Early in 2020, Scoop Magazine asked if was interested in illustrating some stories in a comic strip style. I have secretly wanted to do something like this for quite some time so jumped at the chance. Furthermore, the strips were to be activist or historical, which is a space that I follow regularly. In fact, many of my books are inspired by some sort of activism.

A couple of stories has become one per issue. Almost every assignment is different from book illustration in the best possible way, of course.  Each story is slightly better than the last, I feel. I sketch them in pencil and finish digitally.

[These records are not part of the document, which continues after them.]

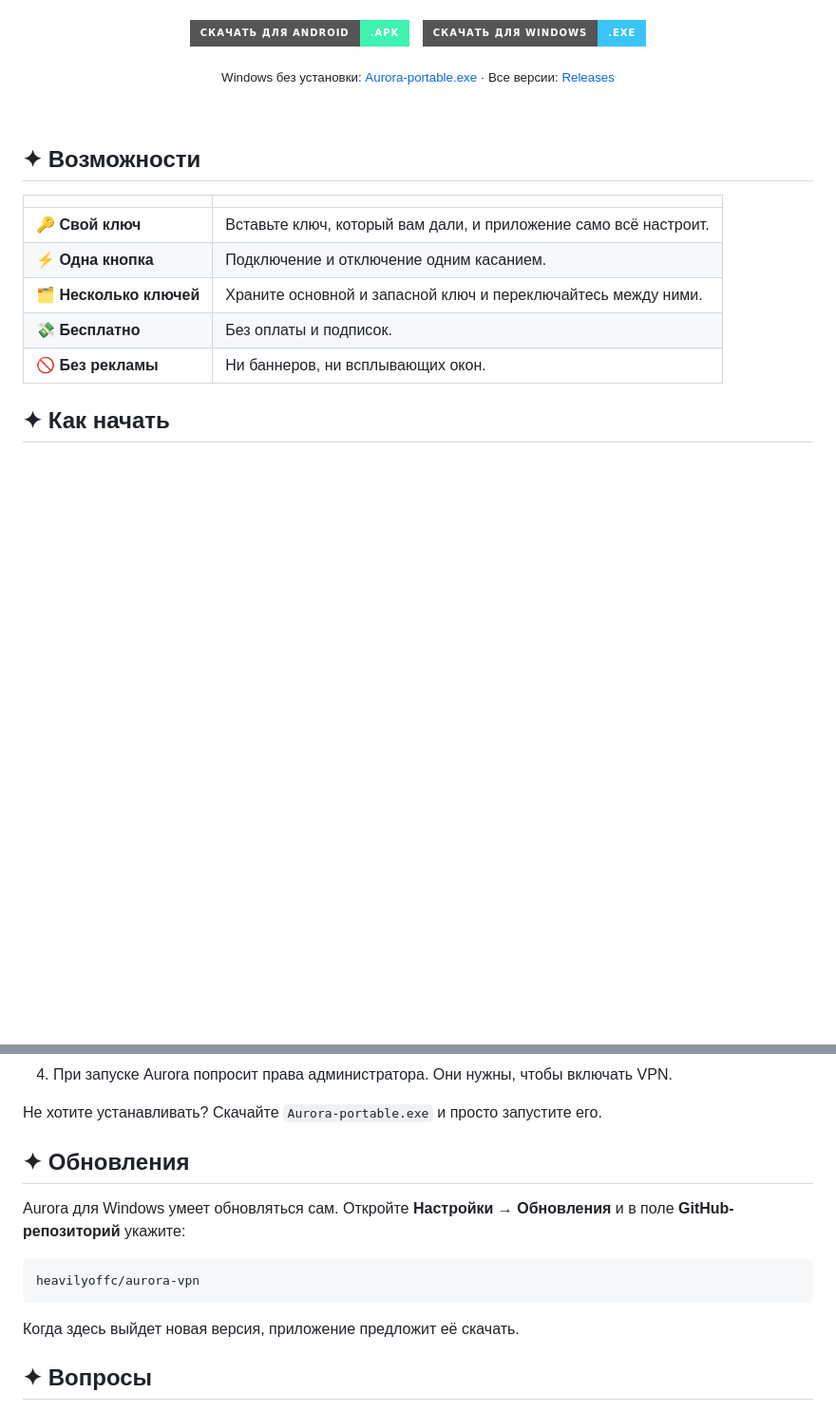
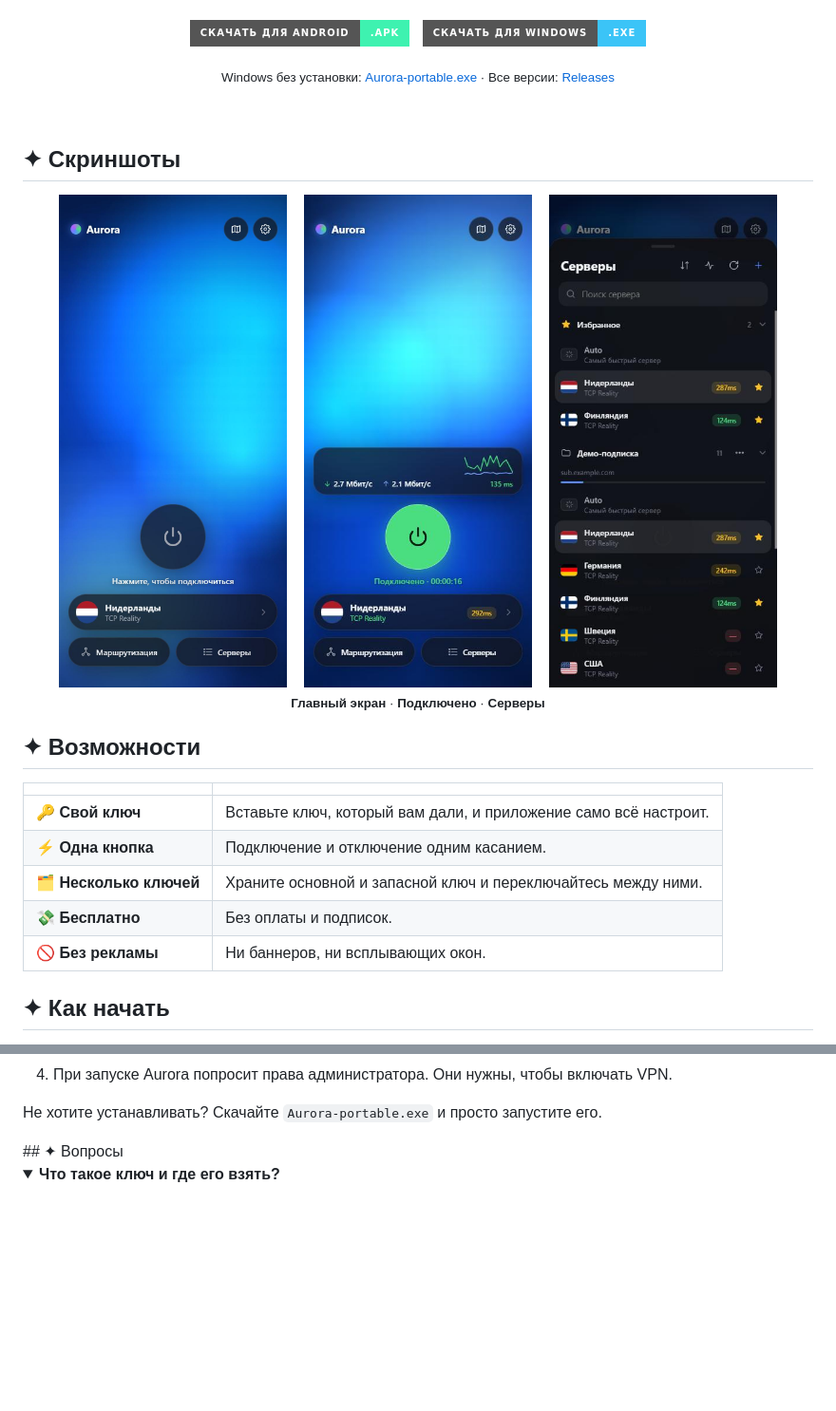
Before and after one commit to heavilyoffc/aurora-vpn, a Markdown page: README.md, 2 parts joined by grey strips. Shown at 95% size. GitHub-like rendering; pictures changed too: assets/screens/connected.jpg (added), assets/screens/main.jpg (added), assets/screens/servers.jpg (added); folded sections open; badges without logos; blank space fills up the shorter version.

Commit message:
Добавить скриншоты, убрать раздел об обновлениях

````diff
--- a/README.md
+++ b/README.md
@@ -24,6 +24,18 @@
 </div>
 
 <br>
+
+## ✦ Скриншоты
+
+<div align="center">
+<img src="assets/screens/main.jpg" alt="Главный экран" width="240">
+&nbsp;&nbsp;
+<img src="assets/screens/connected.jpg" alt="Подключено" width="240">
+&nbsp;&nbsp;
+<img src="assets/screens/servers.jpg" alt="Серверы" width="240">
+<br>
+<sub><b>Главный экран</b> · <b>Подключено</b> · <b>Серверы</b></sub>
+</div>
 
 ## ✦ Возможности
 
@@ -66,17 +78,6 @@
 Не хотите устанавливать? Скачайте `Aurora-portable.exe` и просто запустите его.
 
 </details>
-
-## ✦ Обновления
-
-Aurora для Windows умеет обновляться сам. Откройте **Настройки → Обновления** и в поле **GitHub-репозиторий** укажите:
-
-```
-heavilyoffc/aurora-vpn
-```
-
-Когда здесь выйдет новая версия, приложение предложит её скачать.
-
 ## ✦ Вопросы
 
 <details>
````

I am looking forward to finding a digital style. That medium requires a slightly different way of thinking to paint and canvas. I chose to use a tablet, which meant taking a chance and buying one. So it’s more expensive than working traditionally and more time-consuming learning how to make the digital tools do what you want.

The overall effect is that it feels like being a fresh new illustrator who is risking a lot to make this work. When there is a lot at stake it can be easier to focus and stay focused, which is a good thing. Still caught up in the excitement of each project I can see a bigger picture… a graphic novel one day, perhaps, or some other grand project involving telling a story frame by frame.

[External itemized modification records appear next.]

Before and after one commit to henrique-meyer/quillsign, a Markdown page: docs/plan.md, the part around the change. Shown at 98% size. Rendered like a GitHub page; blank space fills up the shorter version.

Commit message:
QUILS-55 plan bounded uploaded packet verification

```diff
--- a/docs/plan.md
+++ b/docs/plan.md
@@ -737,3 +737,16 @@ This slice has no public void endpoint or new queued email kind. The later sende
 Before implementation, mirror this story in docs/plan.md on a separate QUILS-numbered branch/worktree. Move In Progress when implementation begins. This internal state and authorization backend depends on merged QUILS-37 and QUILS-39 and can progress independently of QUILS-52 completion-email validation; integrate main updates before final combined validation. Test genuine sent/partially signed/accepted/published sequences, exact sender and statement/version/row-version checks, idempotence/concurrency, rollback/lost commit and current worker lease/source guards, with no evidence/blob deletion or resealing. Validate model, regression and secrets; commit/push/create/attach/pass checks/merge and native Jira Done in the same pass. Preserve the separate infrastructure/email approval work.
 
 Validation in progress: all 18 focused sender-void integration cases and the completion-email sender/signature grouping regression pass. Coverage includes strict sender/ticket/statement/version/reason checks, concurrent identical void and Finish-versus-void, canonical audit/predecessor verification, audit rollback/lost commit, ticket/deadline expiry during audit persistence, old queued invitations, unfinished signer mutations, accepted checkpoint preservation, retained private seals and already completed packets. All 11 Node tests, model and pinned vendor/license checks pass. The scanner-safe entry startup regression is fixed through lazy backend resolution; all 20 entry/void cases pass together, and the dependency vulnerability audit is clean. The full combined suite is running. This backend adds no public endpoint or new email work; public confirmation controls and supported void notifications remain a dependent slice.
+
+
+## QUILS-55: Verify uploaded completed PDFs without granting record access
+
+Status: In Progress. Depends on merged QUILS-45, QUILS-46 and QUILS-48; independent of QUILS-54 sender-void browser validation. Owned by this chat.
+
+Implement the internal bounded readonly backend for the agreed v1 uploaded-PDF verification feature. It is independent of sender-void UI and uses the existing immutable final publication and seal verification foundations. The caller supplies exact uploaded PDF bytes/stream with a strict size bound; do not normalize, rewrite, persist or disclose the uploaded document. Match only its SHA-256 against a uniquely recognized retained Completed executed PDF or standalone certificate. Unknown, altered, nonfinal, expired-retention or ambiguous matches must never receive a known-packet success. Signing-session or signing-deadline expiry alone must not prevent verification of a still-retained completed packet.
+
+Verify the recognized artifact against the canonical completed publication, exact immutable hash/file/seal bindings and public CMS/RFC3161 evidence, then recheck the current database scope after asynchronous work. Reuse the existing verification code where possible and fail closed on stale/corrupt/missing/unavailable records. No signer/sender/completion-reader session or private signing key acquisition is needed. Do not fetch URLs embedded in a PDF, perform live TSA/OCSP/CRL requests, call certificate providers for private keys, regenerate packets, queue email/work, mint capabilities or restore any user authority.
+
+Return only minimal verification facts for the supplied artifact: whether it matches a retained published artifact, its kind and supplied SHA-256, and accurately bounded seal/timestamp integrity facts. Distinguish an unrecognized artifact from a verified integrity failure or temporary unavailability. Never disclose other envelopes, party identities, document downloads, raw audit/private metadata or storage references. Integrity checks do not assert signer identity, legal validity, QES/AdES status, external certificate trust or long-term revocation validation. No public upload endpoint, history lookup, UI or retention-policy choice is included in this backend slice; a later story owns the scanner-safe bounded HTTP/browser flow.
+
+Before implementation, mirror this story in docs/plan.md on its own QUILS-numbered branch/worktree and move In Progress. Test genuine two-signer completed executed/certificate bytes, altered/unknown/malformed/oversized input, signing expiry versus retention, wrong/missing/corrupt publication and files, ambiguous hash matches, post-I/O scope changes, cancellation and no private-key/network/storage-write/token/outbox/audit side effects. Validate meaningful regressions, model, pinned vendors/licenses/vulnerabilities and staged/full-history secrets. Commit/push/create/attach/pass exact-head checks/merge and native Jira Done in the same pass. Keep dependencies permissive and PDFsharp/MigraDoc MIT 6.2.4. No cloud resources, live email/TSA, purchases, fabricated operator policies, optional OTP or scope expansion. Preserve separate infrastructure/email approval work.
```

The work hasn’t gone unnoticed. One of the assignments was to tell the story of John Blanke, an African in King Henry’s court. It has led to a commission for the John Blanke Project. So on some level, the results are exactly as hoped. And it seems like Scoop readers are enjoying the stories too. Working with a team of people that have the same goal is always a pleasure ad they have been patiently supporting and fine-
tuning each story. Long may it continue

She’s a Winner!

Astro Girl

Astro Girl has just won an award- a science award. While I have been fairly consistent through the years I haven’t won many awards. That isn’t my aim, so perhaps that’s why it has turned out that way. It always seemed way too obscure to come up with an award-winning idea. Sometimes just seeing a book in a shop window feels like an award, or seeing a child’s face light up as they hear or read the story feels like a victory.

I had a strong feeling that Astro Girl’s story would resonate with families, gender politics, aspiration, and race in a very natural way.  We all have dreams. But exploring the WHY and the HOW behind those dreams was a revelation! The vision for the story opened up and I remember being very excited. All this thinking took time, of course, and I wonder if there will ever be that much time available again. There is a reason why a book should take as long as possible to complete…

There are many wonderful books for children and families out there. They inspire us to be better if we allow them to. So what not be inspired?

Astro Girl is a winner, just like its readers and the real people that inspired it.